I also listened to the XP-10 using a pair of HiFiMAN HE-500 headphones, which allows me to discern differences between preamplifiers where there are subtle differences, as there were between the XP-10, XP-20, and XP-30, all of which I have reviewed. I connected the HE-500 headphones to the XP-10 preamplifier using the RCA outputs and a stereo RCA plug – 1/4″ phone jack adapter cable.
I would classify the sound of the XP-10 as neutral with just a dash of warmth. See the Conclusions section for more info on the differences between the three Pass preamplifiers.
On the Bench
Distortion measurements were made within an 80 kHz bandwidth. The XLR inputs and outputs were used for all tests, and the volume control was set to 75 (unity gain, i.e., input voltage delivers the same output voltage, or close to it). I adjusted the input voltage for each test to produce 2 volts RMS output (except where noted).
At 1 kHz, there was a scant 0.001% THD+N. The second order harmonic is predominant. This is exquisite performance. The spectrum is different than the XP-20 and XP-30, where the third order harmonic was a bit higher than the second order harmonic.
At 19 kHz and 20 kHz, there were only two side-bands (the peaks on either side of the 19 kHz and 20 kHz peaks), and the B-A peak at 1 kHz was 105 dB below the fundamentals.
IMD was extremely low, at 0.001%. This is what gave me that clarity with the full symphony orchestra. Low IMD means no mushiness in the midrange, which would otherwise throw a towel over the music.
THD+N vs. Frequency is shown below. At 2 volts output, the curve is nearly flat, and even at 5 volts output, the curve rises at 20 kHz only to a bit less than 0.01% THD+N.
Here, we see THD+N vs. Output Voltage (the volume control was set to 75 – Unity Gain). With a 100 kOhm load, the soft knee was at 4 volts, the hard knee at 13 volts, and clipping at 15 volts. With a 600 ohm load, the output drops. One would never encounter a 600 ohm load under normal circumstances. This is just a stress test.
The measured frequency response was 20 Hz – 20 kHz, – 0.5 dB.
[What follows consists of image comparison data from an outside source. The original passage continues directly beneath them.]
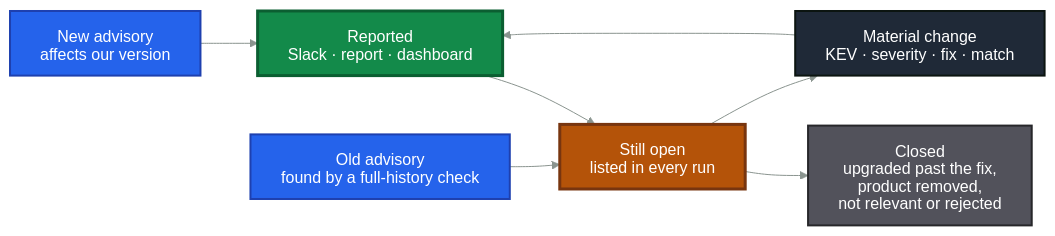
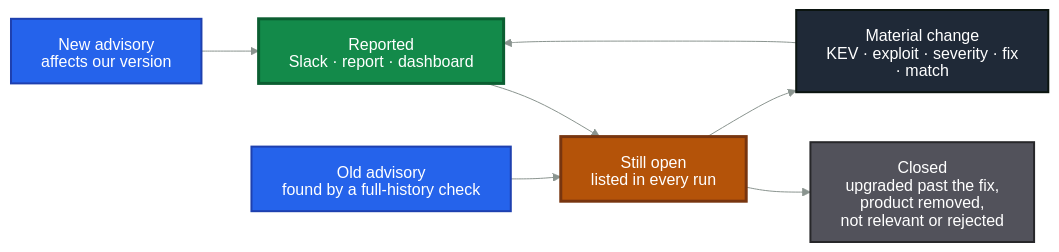
One commit to vasops/vulnwatch changed the second of 2 diagrams in docs/how-it-works.md. Above: the diagram before and after it, drawn with Mermaid. The commit also changed other lines of this file and 61 other files, not shown here.

````diff
--- a/docs/how-it-works.md
+++ b/docs/how-it-works.md
@@ -91,24 +109,24 @@
 ```mermaid
 %%{init: {"htmlLabels": false, "flowchart": {"htmlLabels": false}, "theme": "base", "themeVariables": {"lineColor": "#8A948F", "titleColor": "#FFFFFF", "primaryTextColor": "#FFFFFF", "textColor": "#7A8781"}}}%%
 flowchart LR
   newadv["New advisory<br/>affects our version"] --> reported["Reported<br/>Slack · report · dashboard"]
   oldadv["Old advisory<br/>found by a full-history check"] --> open
   reported --> open["Still open<br/>listed in every run"]
-  open --> change["Material change<br/>KEV · severity · fix · match"]
+  open --> change["Material change<br/>KEV · exploit · severity · fix · match"]
   change --> reported
   open --> closed["Closed<br/>upgraded past the fix,<br/>product removed,<br/>not relevant or rejected"]
 
   classDef input fill:#2563EB,stroke:#1E40AF,stroke-width:2px,color:#FFFFFF
   classDef source fill:#B45309,stroke:#78350F,stroke-width:2px,color:#FFFFFF
   classDef core fill:#138A4A,stroke:#0B5E31,stroke-width:3px,color:#FFFFFF,font-weight:bold
   classDef output fill:#15803D,stroke:#14532D,stroke-width:2px,color:#FFFFFF
   classDef support fill:#6D28D9,stroke:#4C1D95,stroke-width:2px,color:#FFFFFF
   classDef muted fill:#52525B,stroke:#27272A,stroke-width:2px,color:#FFFFFF
   classDef decision fill:#1F2937,stroke:#0B1410,stroke-width:2px,color:#FFFFFF
   classDef open fill:#B45309,stroke:#78350F,stroke-width:3px,color:#FFFFFF,font-weight:bold
   class newadv,oldadv input
   class reported core
   class open open
   class change decision
   class closed muted
 ```
````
So, I have reviewed all three of Pass Labs’ stereo preamplifiers. All of them perform beautifully, and each one has its own sonic personality, but the differences are subtle. As I mentioned in my review of the Pass Labs XP-30, “I would pair the XP-20 with a tube power amplifier, and the XP-30 with a solid state power amplifier.” The XP-10 seems to be the most neutral of the trio, so you could pair it with either tubes or solid state power amplifiers. Thus, take your choice, behind Door # 1, Door # 2, or Door # 3. Don’t worry. A terrific prize is behind each door.